(SOURCE MATERIAL)
----

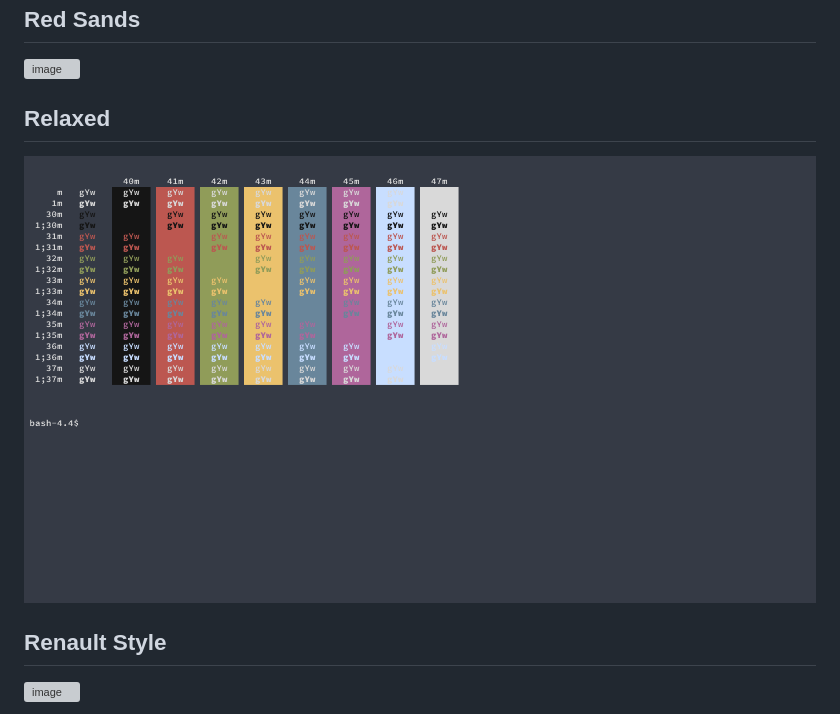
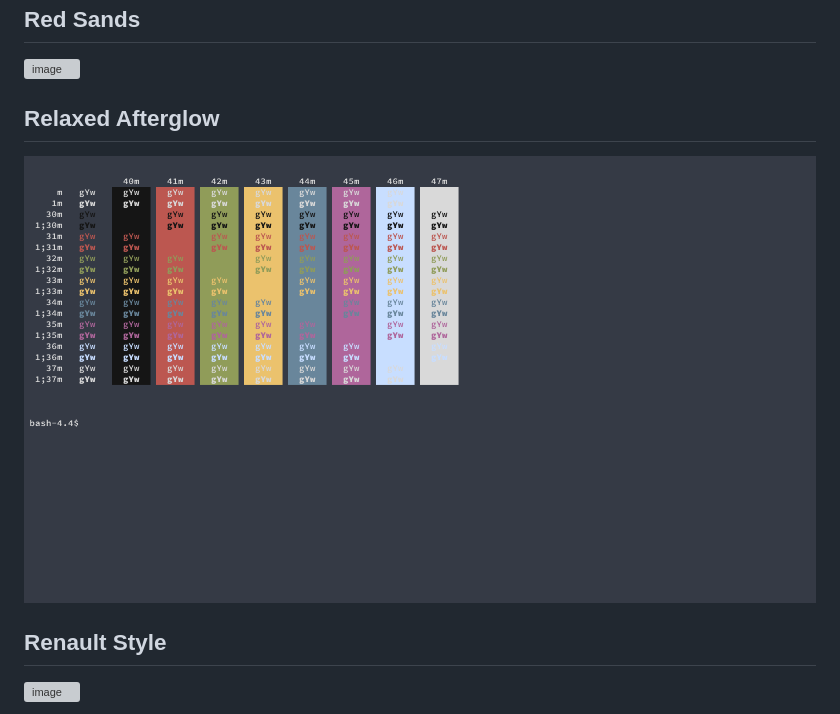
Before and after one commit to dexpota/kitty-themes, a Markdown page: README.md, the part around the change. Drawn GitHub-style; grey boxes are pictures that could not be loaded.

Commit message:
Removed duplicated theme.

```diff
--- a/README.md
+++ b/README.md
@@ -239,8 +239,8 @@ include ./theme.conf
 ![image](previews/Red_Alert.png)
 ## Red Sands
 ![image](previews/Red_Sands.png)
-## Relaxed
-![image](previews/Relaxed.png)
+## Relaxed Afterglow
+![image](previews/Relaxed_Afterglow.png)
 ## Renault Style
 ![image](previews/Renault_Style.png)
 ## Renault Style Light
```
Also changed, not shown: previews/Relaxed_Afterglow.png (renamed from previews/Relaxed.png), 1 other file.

----

(DIRECTIONS FOR THIS TASK) Scan the listing for the word "image". Copy every line in which it appears.

(YOUR RESPONSE)
 ![image](previews/Red_Alert.png)
 ![image](previews/Red_Sands.png)
-![image](previews/Relaxed.png)
+![image](previews/Relaxed_Afterglow.png)
 ![image](previews/Renault_Style.png)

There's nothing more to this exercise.